Civil Right’s Movement: The Children’s March
- Watch movie and complete videosheet
- Do # 1 – 5 activity in which students label actual adult world problems
- Birmingham pledge
- Mini-Lesson: How to write a Business Letter
Work – write letter to Representative/leader about top issue. (r. draft)
Civil Right’s Movement: The Children’s March
- Watch movie and complete videosheet
- Do # 1 – 5 activity in which students label actual adult world problems
- Birmingham pledge
- Mini-Lesson: How to write a Business Letter
Work – write letter to Representative/leader about top issue. (r. draft)
Mini-Lesson: Proper Launch and audience

Peer, Self, and Adult Edit letter
Declarations of Independence
- Read children’s book on Declaration
- Discuss Declaration and format
- Discuss Women at Seneca Falls and Declaration
- Show examples
- Q’s to ask kids: ‘Who do you think treats you with prejudice?”; ‘What do you want from this?”
- Work – brainstorm list of people to “declare independence from”…move towards r. draft
Working on r. drafts and editing Declarations of Independence

Mini-Lesson: Organization of Dec. of Ind. ; and use of repetition vs. original sentence openers
Declarations of Independence classwork day


- If done may start on “Moving Through Protest” work
- Do clipboard
- Do pyramid
- Do research
“Moving Through Protest” – do all work (see lesson before) Analyzing Different Viewpoints
- piece of writing from the opposite perspective/both perspectives
- See sheet for essay ideas
Work – TWO rough drafts, side by side
Use of Accurate Statistics
- Read paragraph on Black vs. White prison statistics in Letters From Young Activists
- Students pick topic and find accurate statistics related to topic.
- Students must write paragraph properly including statistics – r. draft
Mini-Lesson: Tones
- Sarcasm and Anger vs. Logic and Even Tone
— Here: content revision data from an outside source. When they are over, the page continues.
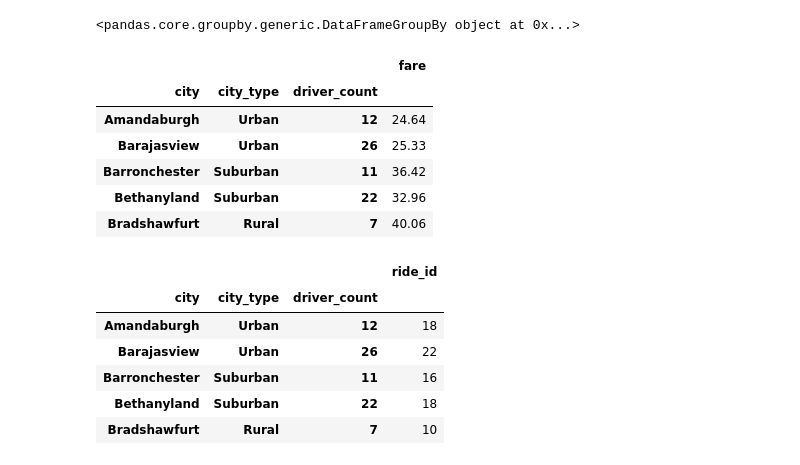
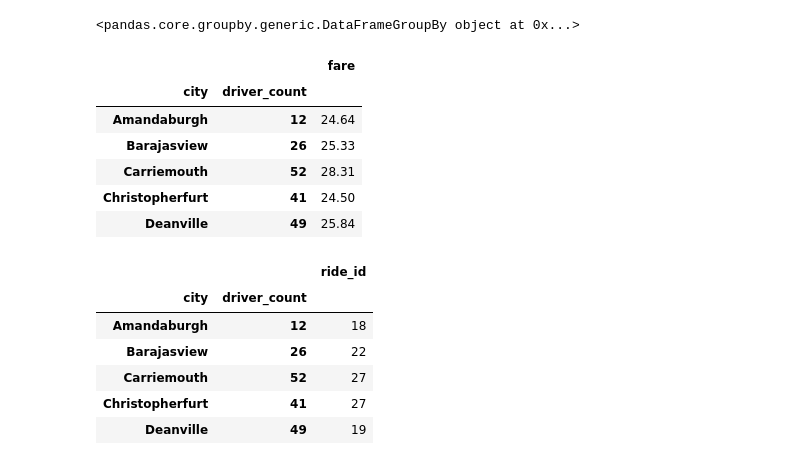
Before and after one commit to Nithyusha07/Matpotlib-challenge, a Jupyter notebook: PyBer.ipynb, the cells around one changed output. Drawn from its saved outputs; the diff is of its cells as text; code cells hidden in the pictures.

```diff
--- a/PyBer.ipynb
+++ b/PyBer.ipynb
@@ -25,3 +25,6 @@ combined_data_df.head()
 | 2 | Richardfort | 38 | Urban | 2018-02-16 13:52:19 | 17.92 | 820639054416 |
 | 3 | Richardfort | 38 | Urban | 2018-02-01 20:18:28 | 10.26 | 9554935945413 |
 | 4 | Richardfort | 38 | Urban | 2018-04-17 02:26:37 | 23.00 | 720020655850 |
+# %%
+urban_data = combined_data_df[combined_data_df['type']=='Urban']
+urban_data.head()
@@ -43,37 +83,37 @@ count_rides
 # %% [output]
 2375
 # %%
-# Using GroupBy in order to separate the data into fields according to "City" values
-grouped_city_df = combined_data_df.groupby(['city','city_type','driver_count'])
+# Using GroupBy in order to separate the data into fields according to "Urban City" values
+urban_grouped_city_df = urban_data.groupby(['city','driver_count'])
 
 # The object returned is a "GroupBy" object and cannot be viewed normally...
-print(grouped_city_df)
+print(urban_grouped_city_df)
 
 # In order to be visualized, a data function must be used...
-# grouped_city_df.count()
+# urban_grouped_city_df.count()
 # %% [output]
 <pandas.core.groupby.generic.DataFrameGroupBy object at 0x...>
 # %%
-#Average fare per city
-Average_fare_per_city = grouped_city_df[["fare"]].mean().round(2)
-Average_fare_per_city.head()
+#Average fare per urban city
+Average_fare_per_urban_city = urban_grouped_city_df[["fare"]].mean().round(2)
+Average_fare_per_urban_city.head()
 # %% [output]
-|  |  |  | fare |
-| city | city_type | driver_count |  |
-| Amandaburgh | Urban | 12 | 24.64 |
-| Barajasview | Urban | 26 | 25.33 |
-| Barronchester | Suburban | 11 | 36.42 |
-| Bethanyland | Suburban | 22 | 32.96 |
-| Bradshawfurt | Rural | 7 | 40.06 |
+|  |  | fare |
+| city | driver_count |  |
+| Amandaburgh | 12 | 24.64 |
+| Barajasview | 26 | 25.33 |
+| Carriemouth | 52 | 28.31 |
+| Christopherfurt | 41 | 24.50 |
+| Deanville | 49 | 25.84 |
 # %%
-# Total No of Rides per city
-rides_count_per_city = grouped_city_df[["ride_id"]].nunique()
-rides_count_per_city.head()
+# Total No of Rides per urban city
+rides_count_per_urban_city = urban_grouped_city_df[["ride_id"]].nunique()
+rides_count_per_urban_city.head()
 # %% [output]
-|  |  |  | ride_id |
-| city | city_type | driver_count |  |
-| Amandaburgh | Urban | 12 | 18 |
-| Barajasview | Urban | 26 | 22 |
-| Barronchester | Suburban | 11 | 16 |
-| Bethanyland | Suburban | 22 | 18 |
-| Bradshawfurt | Rural | 7 | 10 |
+|  |  | ride_id |
+| city | driver_count |  |
+| Amandaburgh | 12 | 18 |
+| Barajasview | 26 | 22 |
+| Carriemouth | 52 | 27 |
+| Christopherfurt | 41 | 27 |
+| Deanville | 49 | 19 |
```
Also changed, not shown: parts of 14 cells of this notebook.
Editing: Putting in and/or taking out Sarcasm and Anger in Statistics paragraph
Mini-Lesson: Counterarguments
- Use Pro and Cons of Homework sheet
- Teach Counterargument at end of paragraph
Work – Edit Counterargument into one essay.
Choice Writing Assignments – see sheet
Choice Writing Assignments – see sheet Choice Project due

Protest songs lecture day
- overheads
- CD
- Packets
- HW: find own song to present (Ex. Cred. If song brought in)
Present Protest songs to class
Possible Other Assignments/Activities:
Protest Songs – The History of the Protest Song with John Fox (presenter and musician)
Protest Marches – Judy Dufficy
Letter to President Bush on War in Iraq (although rather unresponsive last year)